"Health and safety is of high concern for the club, with monthly meetings taking place with an outside health and safety executive coming to help us keep up to date with all relevant legislation."
Peter confirms that first aid courses are run regularly and every department has at least one qualified first aider.
"In terms of the environment, we have recently added bird and bat boxes in various areas around the training ground in conjunction with the Canal & Rivers Trust. With a canal running down the side of the training ground, they are regularly doing work and, when approached by the Trust to place these bat and bird boxes, it was something I was keen to help with! Also, wildflower planting is something I have put to the club to help improve various areas of both Deepdale and our training ground and, hopefully, this is something that will be carried out in the near future."
"I consider our industry to be very rewarding and also very frustrating at times. I feel more work needs to be done to improve salaries and also working conditions. I also feel that the pitch is up there with the players in terms of importance and that a minimum requirement should be brought in for each level of the football pyramid you play at, especially lower down the leagues you go."
"Some groundsmen are fighting a daily battle to just start a mower or get some linemarking paint. As an industry, I feel strict rules should be brought in to set standards that give every groundsman a chance in his daily tasks."
"I have never met a groundsman who wants a poor pitch and just a little could make a massive improvement to their daily tasks. A minimum budget could be set so as to ensure even the smallest and poorest clubs have machinery and facilities available to them to help produce the best possible surfaces. Even in the lower leagues, players wages are high and I feel it should and could be stretched to include a minimum requirement. This should improve at every level you climb, as and when the club advances - similar to how a stadium has to improve the higher you climb up the leagues."
"I feel passionate about my industry and it frustrates me when someone comments on the state of a pitch without knowing the truth about what goes on behind the scenes. This includes players, the public, commentators and some groundstaff. Given the right backing, I feel every Football League pitch could have a surface to be proud of."
"I was lucky to receive the Groundsman of the Year award for League One last season and I put this down to having hardworking, dedicated staff, plus a club that helped support me after one of the hardest seasons I had ever had the season before.
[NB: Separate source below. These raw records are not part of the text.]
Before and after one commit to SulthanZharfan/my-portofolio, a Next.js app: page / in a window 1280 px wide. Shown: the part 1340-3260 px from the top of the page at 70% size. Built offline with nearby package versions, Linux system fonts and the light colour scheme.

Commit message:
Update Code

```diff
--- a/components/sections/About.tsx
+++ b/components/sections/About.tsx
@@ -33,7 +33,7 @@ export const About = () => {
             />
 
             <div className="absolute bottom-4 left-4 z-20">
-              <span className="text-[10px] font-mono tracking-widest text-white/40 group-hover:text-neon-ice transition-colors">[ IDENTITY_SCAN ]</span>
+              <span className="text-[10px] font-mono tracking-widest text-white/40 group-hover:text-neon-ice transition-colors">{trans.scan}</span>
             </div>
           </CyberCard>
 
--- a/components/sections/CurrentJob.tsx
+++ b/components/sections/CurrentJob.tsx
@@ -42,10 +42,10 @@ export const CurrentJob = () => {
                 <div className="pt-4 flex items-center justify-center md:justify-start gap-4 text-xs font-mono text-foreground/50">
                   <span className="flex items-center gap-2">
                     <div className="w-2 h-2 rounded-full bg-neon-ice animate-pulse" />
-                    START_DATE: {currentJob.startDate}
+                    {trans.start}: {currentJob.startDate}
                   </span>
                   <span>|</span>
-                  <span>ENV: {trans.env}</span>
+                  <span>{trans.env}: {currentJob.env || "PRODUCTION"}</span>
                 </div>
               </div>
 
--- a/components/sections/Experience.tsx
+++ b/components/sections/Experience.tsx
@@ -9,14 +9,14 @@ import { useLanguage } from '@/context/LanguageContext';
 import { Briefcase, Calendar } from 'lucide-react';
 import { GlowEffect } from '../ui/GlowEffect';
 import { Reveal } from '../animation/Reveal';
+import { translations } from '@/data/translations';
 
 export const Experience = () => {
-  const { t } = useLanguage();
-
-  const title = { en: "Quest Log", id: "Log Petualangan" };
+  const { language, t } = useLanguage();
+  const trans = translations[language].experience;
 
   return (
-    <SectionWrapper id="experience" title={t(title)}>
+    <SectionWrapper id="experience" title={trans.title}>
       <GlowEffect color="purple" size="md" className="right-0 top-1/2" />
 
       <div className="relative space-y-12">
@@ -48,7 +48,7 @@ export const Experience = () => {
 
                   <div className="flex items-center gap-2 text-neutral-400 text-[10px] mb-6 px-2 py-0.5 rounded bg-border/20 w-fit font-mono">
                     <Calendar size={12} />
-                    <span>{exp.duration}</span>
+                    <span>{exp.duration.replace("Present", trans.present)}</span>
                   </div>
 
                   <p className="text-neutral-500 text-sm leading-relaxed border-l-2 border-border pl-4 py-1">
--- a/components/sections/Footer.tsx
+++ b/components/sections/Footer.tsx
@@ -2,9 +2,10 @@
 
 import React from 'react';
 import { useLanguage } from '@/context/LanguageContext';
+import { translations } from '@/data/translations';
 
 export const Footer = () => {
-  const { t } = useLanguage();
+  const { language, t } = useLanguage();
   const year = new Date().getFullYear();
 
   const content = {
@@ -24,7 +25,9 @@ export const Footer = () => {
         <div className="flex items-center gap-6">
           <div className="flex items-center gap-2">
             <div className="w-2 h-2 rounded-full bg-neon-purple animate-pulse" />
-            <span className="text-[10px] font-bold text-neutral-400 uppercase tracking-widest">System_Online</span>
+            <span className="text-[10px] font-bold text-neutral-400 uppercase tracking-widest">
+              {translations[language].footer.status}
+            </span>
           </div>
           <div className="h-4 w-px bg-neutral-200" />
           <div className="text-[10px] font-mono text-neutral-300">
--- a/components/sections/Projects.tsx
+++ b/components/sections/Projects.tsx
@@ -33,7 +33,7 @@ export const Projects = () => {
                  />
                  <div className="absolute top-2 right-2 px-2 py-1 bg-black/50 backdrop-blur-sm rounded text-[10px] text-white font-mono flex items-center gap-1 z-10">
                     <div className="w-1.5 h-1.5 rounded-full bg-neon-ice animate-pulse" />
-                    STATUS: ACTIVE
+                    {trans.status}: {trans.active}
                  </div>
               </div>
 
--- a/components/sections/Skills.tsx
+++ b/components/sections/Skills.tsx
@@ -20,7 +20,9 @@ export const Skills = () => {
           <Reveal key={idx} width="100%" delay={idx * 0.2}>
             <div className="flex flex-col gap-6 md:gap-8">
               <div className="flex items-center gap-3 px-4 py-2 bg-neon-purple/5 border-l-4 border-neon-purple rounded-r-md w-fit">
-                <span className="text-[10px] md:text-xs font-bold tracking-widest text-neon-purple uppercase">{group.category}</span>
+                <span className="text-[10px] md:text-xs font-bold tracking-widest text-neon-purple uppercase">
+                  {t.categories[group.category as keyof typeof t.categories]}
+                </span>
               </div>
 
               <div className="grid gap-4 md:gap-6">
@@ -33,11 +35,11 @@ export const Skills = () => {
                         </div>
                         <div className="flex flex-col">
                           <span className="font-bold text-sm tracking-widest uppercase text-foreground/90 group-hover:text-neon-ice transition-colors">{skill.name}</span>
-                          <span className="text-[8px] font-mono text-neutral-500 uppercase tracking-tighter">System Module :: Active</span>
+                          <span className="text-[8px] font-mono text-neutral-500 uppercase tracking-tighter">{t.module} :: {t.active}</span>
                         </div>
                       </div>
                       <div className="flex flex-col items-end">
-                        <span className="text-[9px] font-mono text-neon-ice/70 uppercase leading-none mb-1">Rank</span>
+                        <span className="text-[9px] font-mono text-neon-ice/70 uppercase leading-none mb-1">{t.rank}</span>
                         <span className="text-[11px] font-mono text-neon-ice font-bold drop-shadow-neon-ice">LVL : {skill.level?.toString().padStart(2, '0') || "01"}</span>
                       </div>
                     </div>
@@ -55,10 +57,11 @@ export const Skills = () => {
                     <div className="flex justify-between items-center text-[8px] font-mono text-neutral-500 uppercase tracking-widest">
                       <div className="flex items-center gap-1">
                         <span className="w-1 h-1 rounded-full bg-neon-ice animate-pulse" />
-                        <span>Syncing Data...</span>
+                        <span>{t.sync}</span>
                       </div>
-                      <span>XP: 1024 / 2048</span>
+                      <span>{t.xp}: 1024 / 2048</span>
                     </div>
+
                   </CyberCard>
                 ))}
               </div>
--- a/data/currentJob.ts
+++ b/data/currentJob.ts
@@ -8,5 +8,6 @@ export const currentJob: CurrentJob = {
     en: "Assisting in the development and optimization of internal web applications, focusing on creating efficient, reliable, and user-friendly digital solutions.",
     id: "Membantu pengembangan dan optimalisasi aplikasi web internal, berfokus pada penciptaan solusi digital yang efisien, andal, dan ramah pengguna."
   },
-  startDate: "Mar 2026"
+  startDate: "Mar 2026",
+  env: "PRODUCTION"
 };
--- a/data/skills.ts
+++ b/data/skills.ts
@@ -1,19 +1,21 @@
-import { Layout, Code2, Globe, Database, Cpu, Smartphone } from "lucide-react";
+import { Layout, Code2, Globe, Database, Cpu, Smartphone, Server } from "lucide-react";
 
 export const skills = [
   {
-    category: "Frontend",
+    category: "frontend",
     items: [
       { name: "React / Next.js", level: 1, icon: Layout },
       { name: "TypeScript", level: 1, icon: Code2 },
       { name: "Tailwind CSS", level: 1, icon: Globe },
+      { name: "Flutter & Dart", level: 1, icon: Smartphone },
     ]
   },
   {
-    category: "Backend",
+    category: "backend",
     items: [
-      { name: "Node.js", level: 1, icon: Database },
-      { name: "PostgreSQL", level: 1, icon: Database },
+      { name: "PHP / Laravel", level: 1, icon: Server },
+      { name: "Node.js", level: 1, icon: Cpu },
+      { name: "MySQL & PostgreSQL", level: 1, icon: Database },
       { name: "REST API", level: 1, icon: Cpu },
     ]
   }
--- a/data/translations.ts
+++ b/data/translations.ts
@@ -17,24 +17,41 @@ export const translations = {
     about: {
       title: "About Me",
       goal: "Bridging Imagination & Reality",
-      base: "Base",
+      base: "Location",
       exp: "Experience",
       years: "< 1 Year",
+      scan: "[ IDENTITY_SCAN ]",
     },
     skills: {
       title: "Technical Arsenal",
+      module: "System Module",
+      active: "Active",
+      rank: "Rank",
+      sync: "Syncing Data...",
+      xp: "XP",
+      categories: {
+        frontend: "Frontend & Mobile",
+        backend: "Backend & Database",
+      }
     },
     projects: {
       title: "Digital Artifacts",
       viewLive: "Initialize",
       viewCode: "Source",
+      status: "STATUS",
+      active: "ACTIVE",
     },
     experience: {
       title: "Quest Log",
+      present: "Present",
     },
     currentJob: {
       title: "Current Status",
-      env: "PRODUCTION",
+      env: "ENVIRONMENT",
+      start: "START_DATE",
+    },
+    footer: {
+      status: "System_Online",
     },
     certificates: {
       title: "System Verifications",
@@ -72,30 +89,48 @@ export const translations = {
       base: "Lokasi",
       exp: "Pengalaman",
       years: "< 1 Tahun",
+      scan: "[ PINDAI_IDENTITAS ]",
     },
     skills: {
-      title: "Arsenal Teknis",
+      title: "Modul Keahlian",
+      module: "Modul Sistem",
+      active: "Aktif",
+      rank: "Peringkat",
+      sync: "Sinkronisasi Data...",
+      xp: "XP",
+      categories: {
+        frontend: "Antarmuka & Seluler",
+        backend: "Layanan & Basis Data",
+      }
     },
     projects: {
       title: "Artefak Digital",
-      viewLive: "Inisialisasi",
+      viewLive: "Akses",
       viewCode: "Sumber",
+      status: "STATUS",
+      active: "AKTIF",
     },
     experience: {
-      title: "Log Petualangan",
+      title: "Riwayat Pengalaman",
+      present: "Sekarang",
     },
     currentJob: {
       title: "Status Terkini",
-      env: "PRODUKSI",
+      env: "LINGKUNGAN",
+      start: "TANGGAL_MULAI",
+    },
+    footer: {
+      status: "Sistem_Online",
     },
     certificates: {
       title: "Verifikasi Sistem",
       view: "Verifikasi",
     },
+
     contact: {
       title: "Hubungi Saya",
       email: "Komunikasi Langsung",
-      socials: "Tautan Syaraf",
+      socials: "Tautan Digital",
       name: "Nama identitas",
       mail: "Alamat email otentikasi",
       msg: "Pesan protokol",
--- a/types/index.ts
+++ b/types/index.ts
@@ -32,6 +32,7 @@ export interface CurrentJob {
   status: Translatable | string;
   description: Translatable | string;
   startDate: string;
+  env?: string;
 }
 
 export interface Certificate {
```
It was an experience I will never forget and one which is a good example of people commenting without knowing the facts."
"Luckily, last season was the complete opposite, and I put this down to every component of a club working together; the manager respecting the pitch, the club providing the resources for me to carry out our daily tasks and, finally, a team of groundstaff who work hard and who are proud to produce pitches to the highest possible standards. Add these ingredients together and the results are the best pitches we have ever had in my time as head groundsman."
What's in the shed?
Dennis G860s x 4
Rotary mowers x 4
Charterhouse Verti-Drain 7215
Trimax tractor mounted rotary mower
Iseki compact tractor
New Holland TC27 tractor
Landquip boom sprayer
Tractor mounted fertiliser spreader
Everris pedestrian fertiliser spreader
"Machinery has been mainly purchased through Campey Turf Care and is generally purchased over 3/5 years repayments.
We like to try out various machines to get an idea on what is available and visit trade shows and demo days to try and stay on top of what is out there.
Machinery, such as the new Air 2G2 machine, has been hired in to use on the pitches. A local company is used to service machinery and any other maintenance that can't be be carried out in house.
Top of the wish list would be more lighting rigs and also underground heating at Deepdale, closely followed by similar at the training ground."